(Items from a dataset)
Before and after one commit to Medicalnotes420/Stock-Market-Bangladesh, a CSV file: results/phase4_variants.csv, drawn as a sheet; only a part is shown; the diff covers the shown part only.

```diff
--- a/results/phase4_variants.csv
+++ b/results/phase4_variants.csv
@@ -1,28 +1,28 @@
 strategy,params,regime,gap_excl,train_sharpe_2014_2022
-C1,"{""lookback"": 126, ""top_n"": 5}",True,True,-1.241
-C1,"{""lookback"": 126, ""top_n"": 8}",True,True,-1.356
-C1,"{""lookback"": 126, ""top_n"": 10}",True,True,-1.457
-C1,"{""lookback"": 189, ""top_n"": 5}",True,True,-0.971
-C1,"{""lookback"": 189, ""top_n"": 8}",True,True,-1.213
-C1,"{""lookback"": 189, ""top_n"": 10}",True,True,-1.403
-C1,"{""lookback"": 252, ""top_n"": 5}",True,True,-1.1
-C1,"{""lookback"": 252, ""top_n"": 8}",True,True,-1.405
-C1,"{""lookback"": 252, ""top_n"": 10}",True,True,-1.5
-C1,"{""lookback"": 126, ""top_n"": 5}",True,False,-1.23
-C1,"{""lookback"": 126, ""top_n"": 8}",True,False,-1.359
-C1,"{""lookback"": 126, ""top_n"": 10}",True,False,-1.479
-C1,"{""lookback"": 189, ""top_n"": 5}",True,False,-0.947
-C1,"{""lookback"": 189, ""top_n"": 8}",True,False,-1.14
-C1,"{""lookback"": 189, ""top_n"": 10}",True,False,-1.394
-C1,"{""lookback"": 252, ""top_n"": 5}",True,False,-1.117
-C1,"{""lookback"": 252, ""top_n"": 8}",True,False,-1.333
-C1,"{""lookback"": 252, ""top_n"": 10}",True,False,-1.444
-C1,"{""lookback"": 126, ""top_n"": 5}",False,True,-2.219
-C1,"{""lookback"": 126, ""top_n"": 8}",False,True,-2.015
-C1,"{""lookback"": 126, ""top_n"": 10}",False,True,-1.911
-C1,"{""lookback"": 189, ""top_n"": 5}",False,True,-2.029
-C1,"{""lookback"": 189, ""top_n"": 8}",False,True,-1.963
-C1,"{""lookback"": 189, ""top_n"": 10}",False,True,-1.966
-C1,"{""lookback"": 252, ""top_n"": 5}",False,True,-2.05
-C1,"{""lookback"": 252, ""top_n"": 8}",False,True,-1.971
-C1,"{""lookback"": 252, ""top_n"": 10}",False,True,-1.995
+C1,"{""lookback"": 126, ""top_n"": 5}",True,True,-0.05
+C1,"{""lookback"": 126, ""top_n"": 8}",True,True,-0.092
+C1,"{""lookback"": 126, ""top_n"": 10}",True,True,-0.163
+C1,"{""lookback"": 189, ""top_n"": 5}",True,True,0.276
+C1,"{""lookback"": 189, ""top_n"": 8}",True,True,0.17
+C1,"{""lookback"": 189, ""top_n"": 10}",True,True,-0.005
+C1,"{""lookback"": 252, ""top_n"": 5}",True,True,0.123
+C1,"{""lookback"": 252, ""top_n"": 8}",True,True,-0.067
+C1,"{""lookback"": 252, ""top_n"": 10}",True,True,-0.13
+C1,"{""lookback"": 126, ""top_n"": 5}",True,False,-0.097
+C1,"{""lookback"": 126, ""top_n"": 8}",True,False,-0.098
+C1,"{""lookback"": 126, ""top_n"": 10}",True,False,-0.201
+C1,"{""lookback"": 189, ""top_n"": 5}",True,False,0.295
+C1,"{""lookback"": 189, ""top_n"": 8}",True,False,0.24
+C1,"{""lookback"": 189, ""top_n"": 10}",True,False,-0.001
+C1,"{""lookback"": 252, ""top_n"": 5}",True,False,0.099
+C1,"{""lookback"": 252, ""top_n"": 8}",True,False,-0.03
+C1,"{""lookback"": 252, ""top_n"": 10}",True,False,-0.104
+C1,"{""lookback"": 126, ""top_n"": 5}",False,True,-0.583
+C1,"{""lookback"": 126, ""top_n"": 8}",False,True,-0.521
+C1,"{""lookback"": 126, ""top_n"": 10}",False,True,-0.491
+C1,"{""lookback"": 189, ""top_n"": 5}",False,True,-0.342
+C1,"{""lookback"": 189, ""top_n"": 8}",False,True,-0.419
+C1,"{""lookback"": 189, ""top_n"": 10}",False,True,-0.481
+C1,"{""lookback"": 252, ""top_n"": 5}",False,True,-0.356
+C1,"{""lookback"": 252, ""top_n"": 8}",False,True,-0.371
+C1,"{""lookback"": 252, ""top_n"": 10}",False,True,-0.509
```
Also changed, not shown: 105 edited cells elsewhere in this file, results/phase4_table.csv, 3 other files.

...

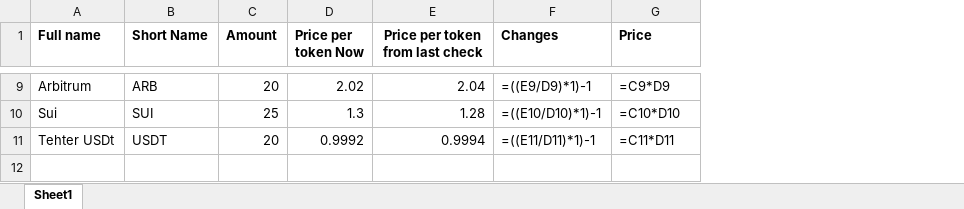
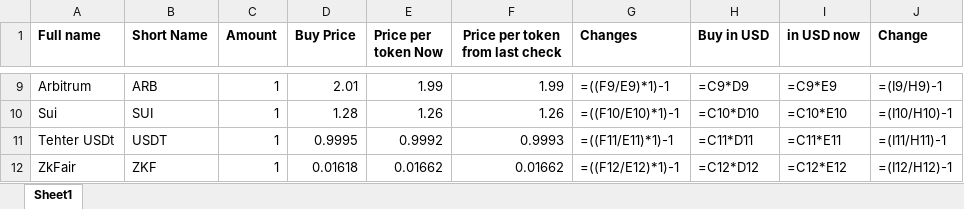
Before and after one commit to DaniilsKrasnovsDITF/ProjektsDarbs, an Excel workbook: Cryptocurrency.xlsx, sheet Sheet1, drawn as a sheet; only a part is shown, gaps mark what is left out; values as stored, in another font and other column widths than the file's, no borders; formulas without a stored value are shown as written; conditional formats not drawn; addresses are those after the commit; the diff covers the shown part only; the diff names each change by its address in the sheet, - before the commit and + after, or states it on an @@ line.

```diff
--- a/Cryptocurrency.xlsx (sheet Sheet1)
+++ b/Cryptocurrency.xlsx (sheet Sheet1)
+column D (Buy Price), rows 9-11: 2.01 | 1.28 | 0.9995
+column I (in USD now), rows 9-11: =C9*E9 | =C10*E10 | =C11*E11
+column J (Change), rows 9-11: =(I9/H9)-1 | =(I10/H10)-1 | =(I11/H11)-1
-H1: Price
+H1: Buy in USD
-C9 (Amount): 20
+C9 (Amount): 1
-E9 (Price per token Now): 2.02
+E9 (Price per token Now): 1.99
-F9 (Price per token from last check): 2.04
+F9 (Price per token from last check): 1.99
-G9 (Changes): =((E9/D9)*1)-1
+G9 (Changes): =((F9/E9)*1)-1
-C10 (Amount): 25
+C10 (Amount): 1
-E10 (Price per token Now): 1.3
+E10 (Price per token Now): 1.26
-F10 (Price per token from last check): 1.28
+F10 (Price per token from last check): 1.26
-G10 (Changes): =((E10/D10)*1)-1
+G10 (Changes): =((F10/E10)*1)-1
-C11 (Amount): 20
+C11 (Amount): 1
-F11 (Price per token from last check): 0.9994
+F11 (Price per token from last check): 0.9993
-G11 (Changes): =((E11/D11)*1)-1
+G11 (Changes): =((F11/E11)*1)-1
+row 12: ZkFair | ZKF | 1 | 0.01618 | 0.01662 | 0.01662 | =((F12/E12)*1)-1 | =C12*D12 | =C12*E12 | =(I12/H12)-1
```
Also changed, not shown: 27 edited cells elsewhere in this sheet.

Task item: Search the records for the word "Before" and copy every line where it occurs.

Written solution:
Before and after one commit to Medicalnotes420/Stock-Market-Bangladesh, a CSV file: results/phase4_variants.csv, drawn as a sheet; only a part is shown; the diff covers the shown part only.
Before and after one commit to DaniilsKrasnovsDITF/ProjektsDarbs, an Excel workbook: Cryptocurrency.xlsx, sheet Sheet1, drawn as a sheet; only a part is shown, gaps mark what is left out; values as stored, in another font and other column widths than the file's, no borders; formulas without a stored value are shown as written; conditional formats not drawn; addresses are those after the commit; the diff covers the shown part only; the diff names each change by its address in the sheet, - before the commit and + after, or states it on an @@ line.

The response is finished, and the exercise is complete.